## TASK REQUIREMENTS
A complete answer lists every line of the material where the string "Also" occurs.

======== EXERCISE DATA ========

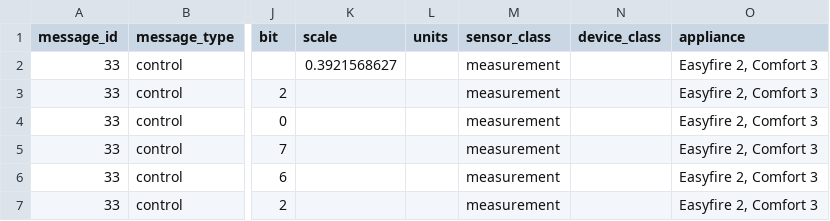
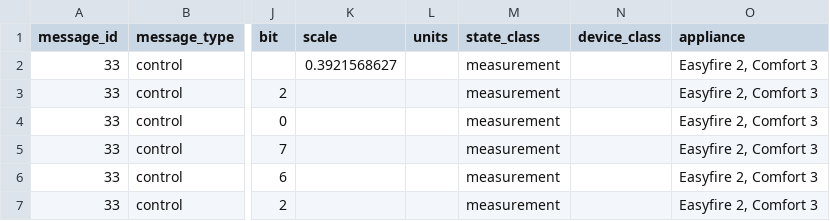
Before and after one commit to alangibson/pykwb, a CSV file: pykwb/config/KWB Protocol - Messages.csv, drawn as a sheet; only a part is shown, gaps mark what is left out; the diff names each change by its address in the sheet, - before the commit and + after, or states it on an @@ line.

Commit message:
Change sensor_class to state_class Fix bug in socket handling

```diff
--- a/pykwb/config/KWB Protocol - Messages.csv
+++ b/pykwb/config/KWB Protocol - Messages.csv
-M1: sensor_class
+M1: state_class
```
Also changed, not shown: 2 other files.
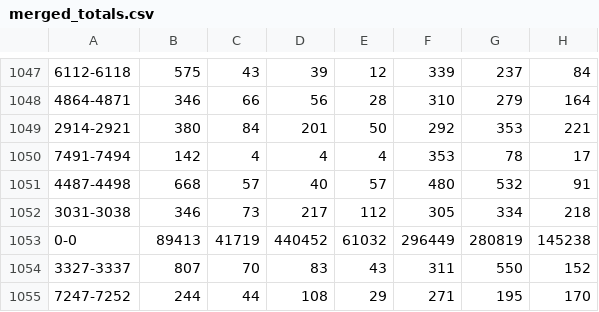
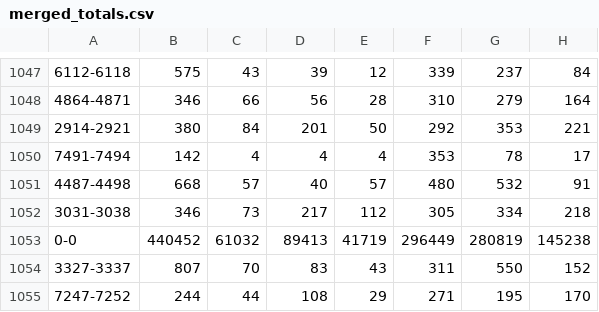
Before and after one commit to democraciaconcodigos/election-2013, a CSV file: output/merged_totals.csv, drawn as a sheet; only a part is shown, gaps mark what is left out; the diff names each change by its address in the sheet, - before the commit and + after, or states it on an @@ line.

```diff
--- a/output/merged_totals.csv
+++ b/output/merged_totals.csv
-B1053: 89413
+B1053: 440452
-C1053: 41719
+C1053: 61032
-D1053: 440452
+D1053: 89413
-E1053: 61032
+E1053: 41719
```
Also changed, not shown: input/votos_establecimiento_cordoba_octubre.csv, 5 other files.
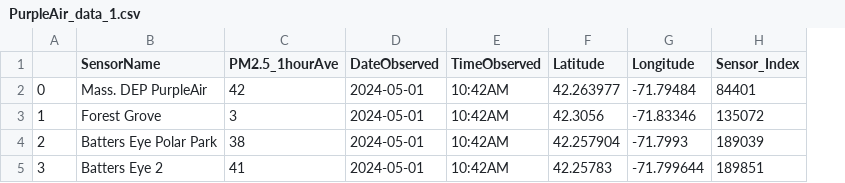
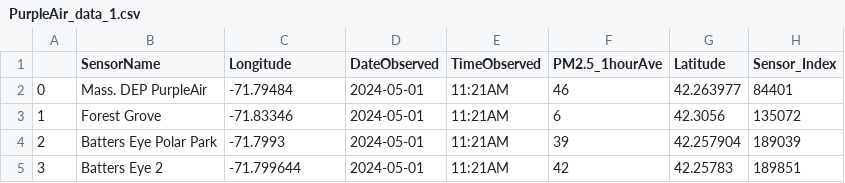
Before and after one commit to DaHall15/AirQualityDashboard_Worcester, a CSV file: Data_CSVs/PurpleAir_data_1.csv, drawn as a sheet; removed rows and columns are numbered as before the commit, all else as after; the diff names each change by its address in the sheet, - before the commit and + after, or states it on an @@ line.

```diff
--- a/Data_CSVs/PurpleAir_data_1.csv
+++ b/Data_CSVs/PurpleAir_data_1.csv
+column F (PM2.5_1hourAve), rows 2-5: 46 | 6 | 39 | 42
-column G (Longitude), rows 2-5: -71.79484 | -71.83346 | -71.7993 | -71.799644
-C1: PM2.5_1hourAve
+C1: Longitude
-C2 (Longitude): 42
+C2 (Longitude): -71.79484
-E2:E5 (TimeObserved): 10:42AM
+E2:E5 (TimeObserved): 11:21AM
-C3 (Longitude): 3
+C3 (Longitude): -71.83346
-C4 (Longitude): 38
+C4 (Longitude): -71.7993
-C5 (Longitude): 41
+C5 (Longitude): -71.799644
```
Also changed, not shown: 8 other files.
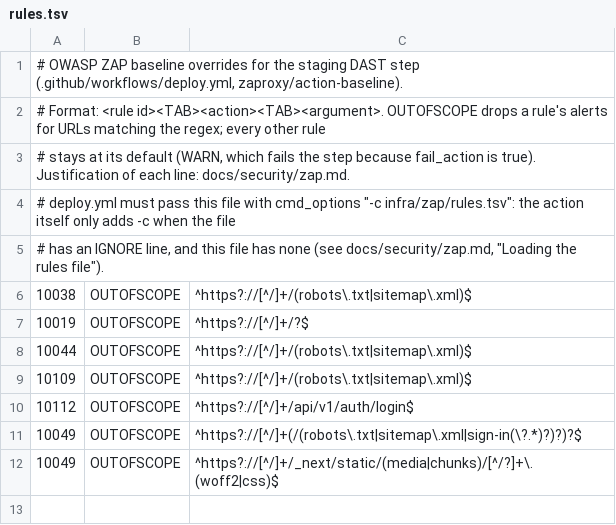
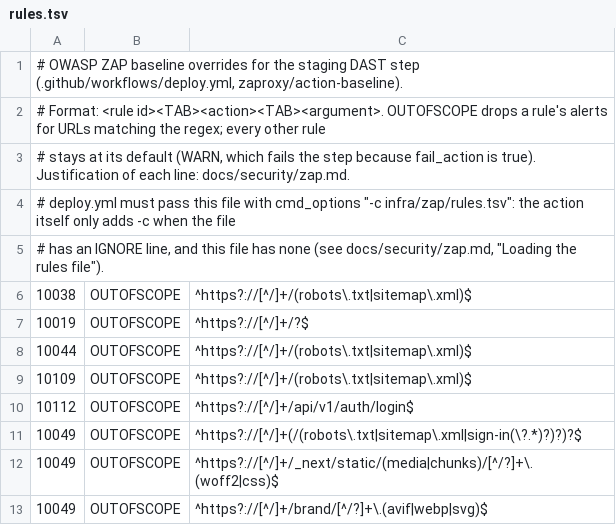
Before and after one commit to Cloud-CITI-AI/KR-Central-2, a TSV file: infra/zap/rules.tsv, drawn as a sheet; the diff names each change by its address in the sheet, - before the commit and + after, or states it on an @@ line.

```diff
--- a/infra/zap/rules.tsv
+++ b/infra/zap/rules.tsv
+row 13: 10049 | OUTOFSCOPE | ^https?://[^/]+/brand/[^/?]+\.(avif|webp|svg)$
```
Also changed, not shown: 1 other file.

========

## ANSWER BOX
Also changed, not shown: 2 other files.
Also changed, not shown: input/votos_establecimiento_cordoba_octubre.csv, 5 other files.
Also changed, not shown: 8 other files.
Also changed, not shown: 1 other file.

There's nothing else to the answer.